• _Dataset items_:
*****

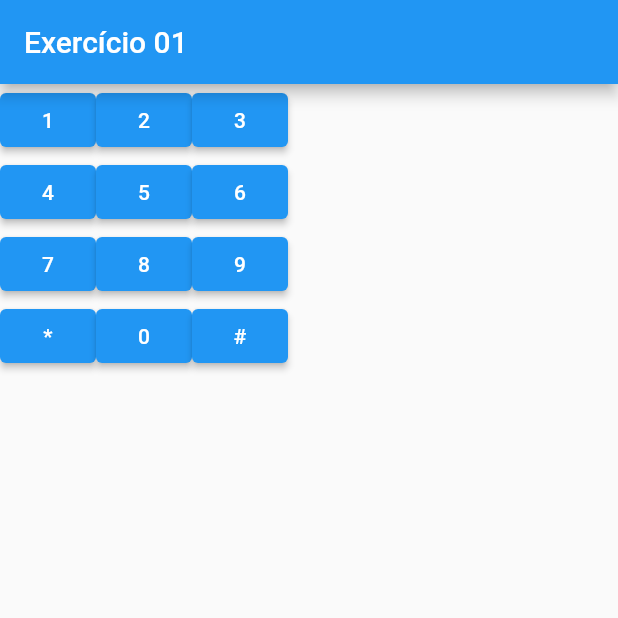
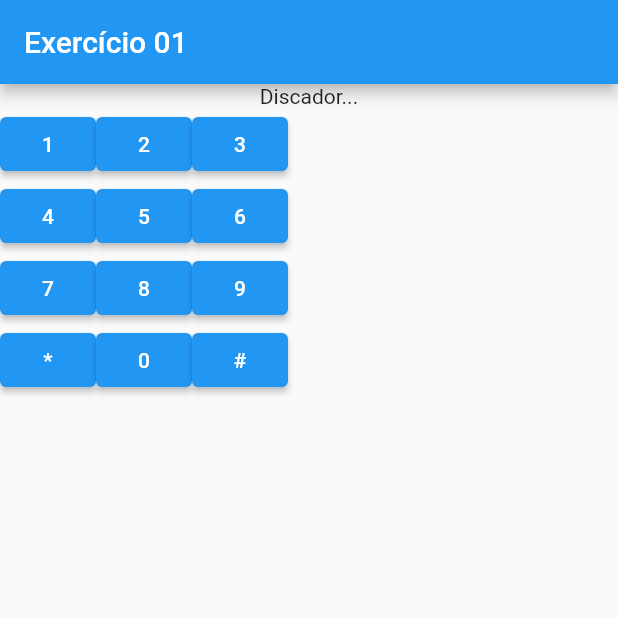
Before and after one commit to Imenatrix/discador, a Flutter app: the screen it shows after launch, on a phone screen of 412 x 824 dp, the top half of it. Run offline on Flutter 3.47's test engine with Material 2 defaults, Android fonts, the light colour scheme and no system bars.

Commit message:
Adiciona titulo do teclado

```diff
--- a/lib/main.dart
+++ b/lib/main.dart
@@ -42,6 +42,7 @@
     return Center(
       child: Column(
         children: [
+          Text('Discador...'),
           ...teclado.map(
             (linha) => Row(
               children: [
```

*****

The answer should be the exact lines running from the line containing "Adiciona titulo do teclado" to the last line of the entries, with nothing else.

Adiciona titulo do teclado

```diff
--- a/lib/main.dart
+++ b/lib/main.dart
@@ -42,6 +42,7 @@
     return Center(
       child: Column(
         children: [
+          Text('Discador...'),
           ...teclado.map(
             (linha) => Row(
               children: [
```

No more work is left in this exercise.